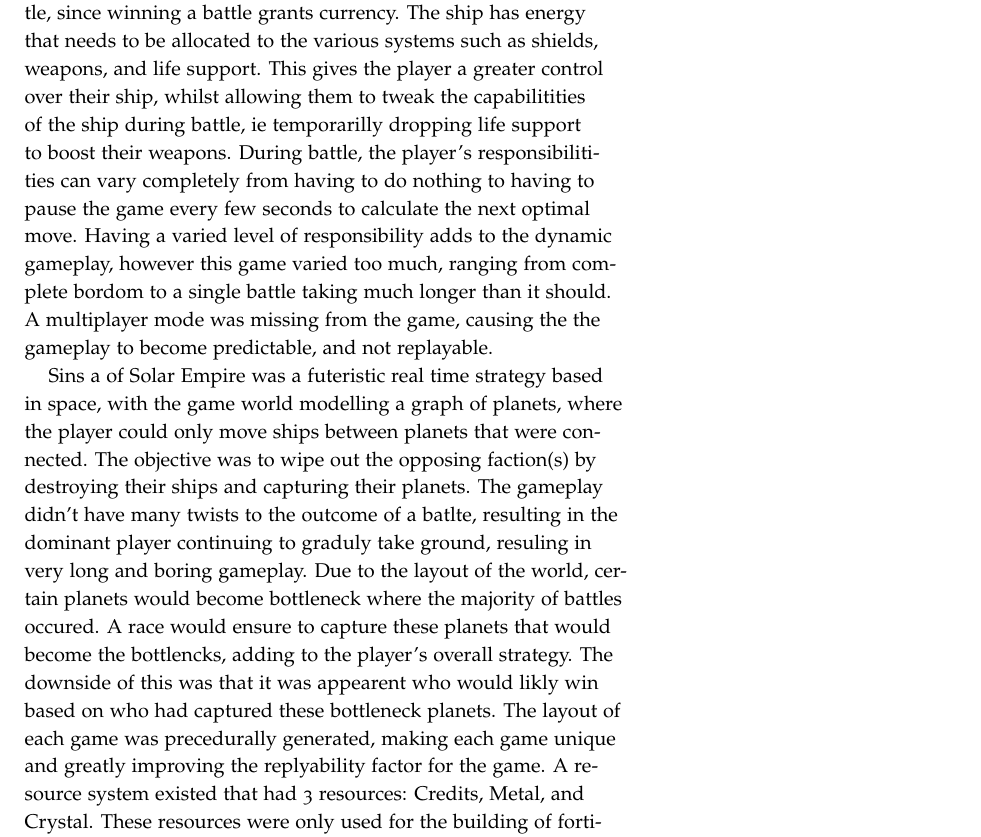
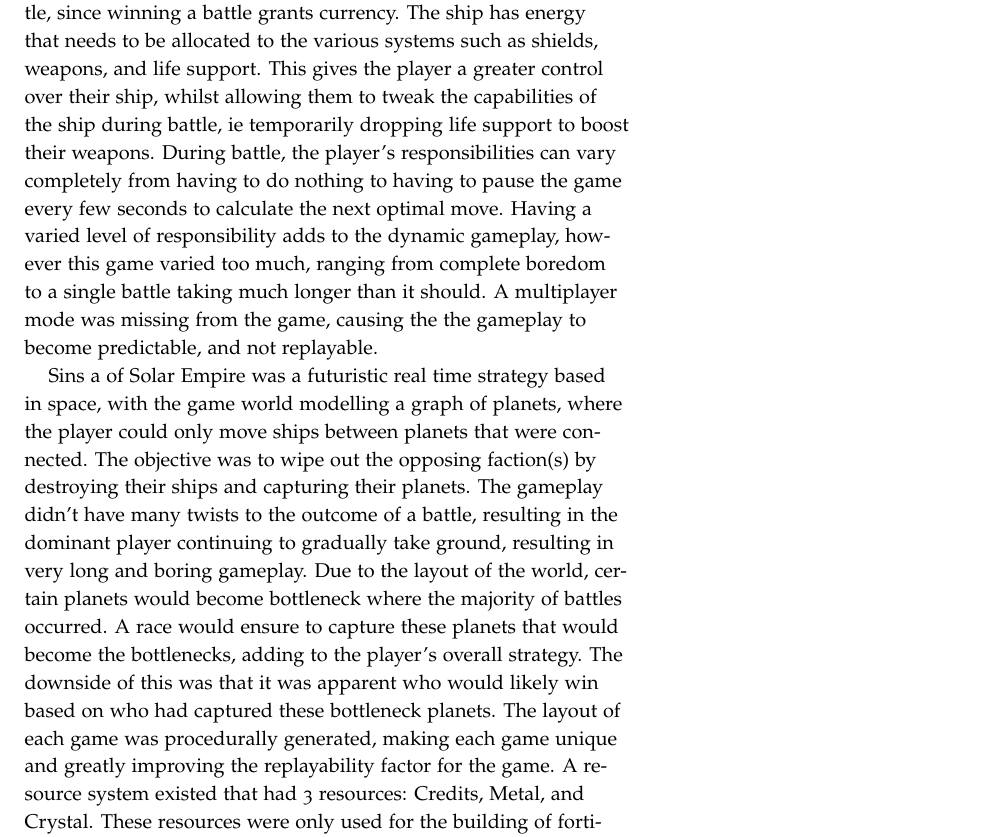
Before and after one commit to laithalissa/Serenity-report, a LaTeX thesis (Group Report/CS407 Group Report.tex, which reads Group Report/chapter/pid/intro.tex): part of page 9 of 32, cut so that both start at the same text. Compiled offline with pdfLaTeX.

Commit message:
Corrected spelling mistakes.

```diff
--- a/Group Report/chapter/pid/intro.tex
+++ b/Group Report/chapter/pid/intro.tex
@@ -82,8 +82,8 @@
 The ship has an upgrade system that allows the player to upgrade various systems/parts of the ship giving advantages in the next battle.
 This upgrade system gives the player an incentive to battle, since winning a battle grants currency.
 The ship has energy that needs to be allocated to the various systems such as shields, weapons, and life support.
-This gives the player a greater control over their ship, whilst allowing them to tweak the capabilitities of the ship during battle, ie temporarilly dropping life support to boost their weapons.
-During battle, the player's responsibilitities can vary completely from having to do nothing to having to pause the game every few seconds to calculate the next optimal move. Having a varied level of responsibility adds to the dynamic gameplay, however this game varied too much, ranging from complete bordom to a single battle taking much longer than it should.
+This gives the player a greater control over their ship, whilst allowing them to tweak the capabilities of the ship during battle, ie temporarily dropping life support to boost their weapons.
+During battle, the player's responsibilities can vary completely from having to do nothing to having to pause the game every few seconds to calculate the next optimal move. Having a varied level of responsibility adds to the dynamic gameplay, however this game varied too much, ranging from complete boredom to a single battle taking much longer than it should.
 A multiplayer mode was missing from the game, causing the the gameplay to become predictable, and not replayable.
 
 % likes
@@ -94,13 +94,13 @@
 %    - resources would only be used for building, and wouldn't inflence a battle
 % dislikes
 
-Sins a of Solar Empire was a futeristic real time strategy based in space, with the game world modelling a graph of planets, where the player could only move ships between planets that were connected.
+Sins a of Solar Empire was a futuristic real time strategy based in space, with the game world modelling a graph of planets, where the player could only move ships between planets that were connected.
 The objective was to wipe out the opposing faction(s) by destroying their ships and capturing their planets.
-The gameplay didn't have many twists to the outcome of a batlte, resulting in the dominant player continuing to graduly take ground, resuling in very long and boring gameplay.
-Due to the layout of the world, certain planets would become bottleneck where the majority of battles occured.
-A race would ensure to capture these planets that would become the bottlencks, adding to the player's overall strategy.
-The downside of this was that it was appearent who would likly win based on who had captured these bottleneck planets.
-The layout of each game was precedurally generated, making each game unique and greatly improving the replyability factor for the game.
+The gameplay didn't have many twists to the outcome of a battle, resulting in the dominant player continuing to gradually take ground, resulting in very long and boring gameplay.
+Due to the layout of the world, certain planets would become bottleneck where the majority of battles occurred.
+A race would ensure to capture these planets that would become the bottlenecks, adding to the player's overall strategy.
+The downside of this was that it was apparent who would likely win based on who had captured these bottleneck planets.
+The layout of each game was procedurally generated, making each game unique and greatly improving the replayability factor for the game.
 A resource system existed that had 3 resources: Credits, Metal, and Crystal.
 These resources were only used for the building of fortifications and ships, and would not effect the outcome of the battle directly.
 
```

▶ **TASK TO COMPLETE**
The response should contain every record above exactly as written, and none of the pictures.

▶ **SOLUTION TO THIS PROBLEM**
Before and after one commit to laithalissa/Serenity-report, a LaTeX thesis (Group Report/CS407 Group Report.tex, which reads Group Report/chapter/pid/intro.tex): part of page 9 of 32, cut so that both start at the same text. Compiled offline with pdfLaTeX.

Commit message:
Corrected spelling mistakes.

```diff
--- a/Group Report/chapter/pid/intro.tex
+++ b/Group Report/chapter/pid/intro.tex
@@ -82,8 +82,8 @@
 The ship has an upgrade system that allows the player to upgrade various systems/parts of the ship giving advantages in the next battle.
 This upgrade system gives the player an incentive to battle, since winning a battle grants currency.
 The ship has energy that needs to be allocated to the various systems such as shields, weapons, and life support.
-This gives the player a greater control over their ship, whilst allowing them to tweak the capabilitities of the ship during battle, ie temporarilly dropping life support to boost their weapons.
-During battle, the player's responsibilitities can vary completely from having to do nothing to having to pause the game every few seconds to calculate the next optimal move. Having a varied level of responsibility adds to the dynamic gameplay, however this game varied too much, ranging from complete bordom to a single battle taking much longer than it should.
+This gives the player a greater control over their ship, whilst allowing them to tweak the capabilities of the ship during battle, ie temporarily dropping life support to boost their weapons.
+During battle, the player's responsibilities can vary completely from having to do nothing to having to pause the game every few seconds to calculate the next optimal move. Having a varied level of responsibility adds to the dynamic gameplay, however this game varied too much, ranging from complete boredom to a single battle taking much longer than it should.
 A multiplayer mode was missing from the game, causing the the gameplay to become predictable, and not replayable.
 
 % likes
@@ -94,13 +94,13 @@
 %    - resources would only be used for building, and wouldn't inflence a battle
 % dislikes
 
-Sins a of Solar Empire was a futeristic real time strategy based in space, with the game world modelling a graph of planets, where the player could only move ships between planets that were connected.
+Sins a of Solar Empire was a futuristic real time strategy based in space, with the game world modelling a graph of planets, where the player could only move ships between planets that were connected.
 The objective was to wipe out the opposing faction(s) by destroying their ships and capturing their planets.
-The gameplay didn't have many twists to the outcome of a batlte, resulting in the dominant player continuing to graduly take ground, resuling in very long and boring gameplay.
-Due to the layout of the world, certain planets would become bottleneck where the majority of battles occured.
-A race would ensure to capture these planets that would become the bottlencks, adding to the player's overall strategy.
-The downside of this was that it was appearent who would likly win based on who had captured these bottleneck planets.
-The layout of each game was precedurally generated, making each game unique and greatly improving the replyability factor for the game.
+The gameplay didn't have many twists to the outcome of a battle, resulting in the dominant player continuing to gradually take ground, resulting in very long and boring gameplay.
+Due to the layout of the world, certain planets would become bottleneck where the majority of battles occurred.
+A race would ensure to capture these planets that would become the bottlenecks, adding to the player's overall strategy.
+The downside of this was that it was apparent who would likely win based on who had captured these bottleneck planets.
+The layout of each game was procedurally generated, making each game unique and greatly improving the replayability factor for the game.
 A resource system existed that had 3 resources: Credits, Metal, and Crystal.
 These resources were only used for the building of fortifications and ships, and would not effect the outcome of the battle directly.
 
```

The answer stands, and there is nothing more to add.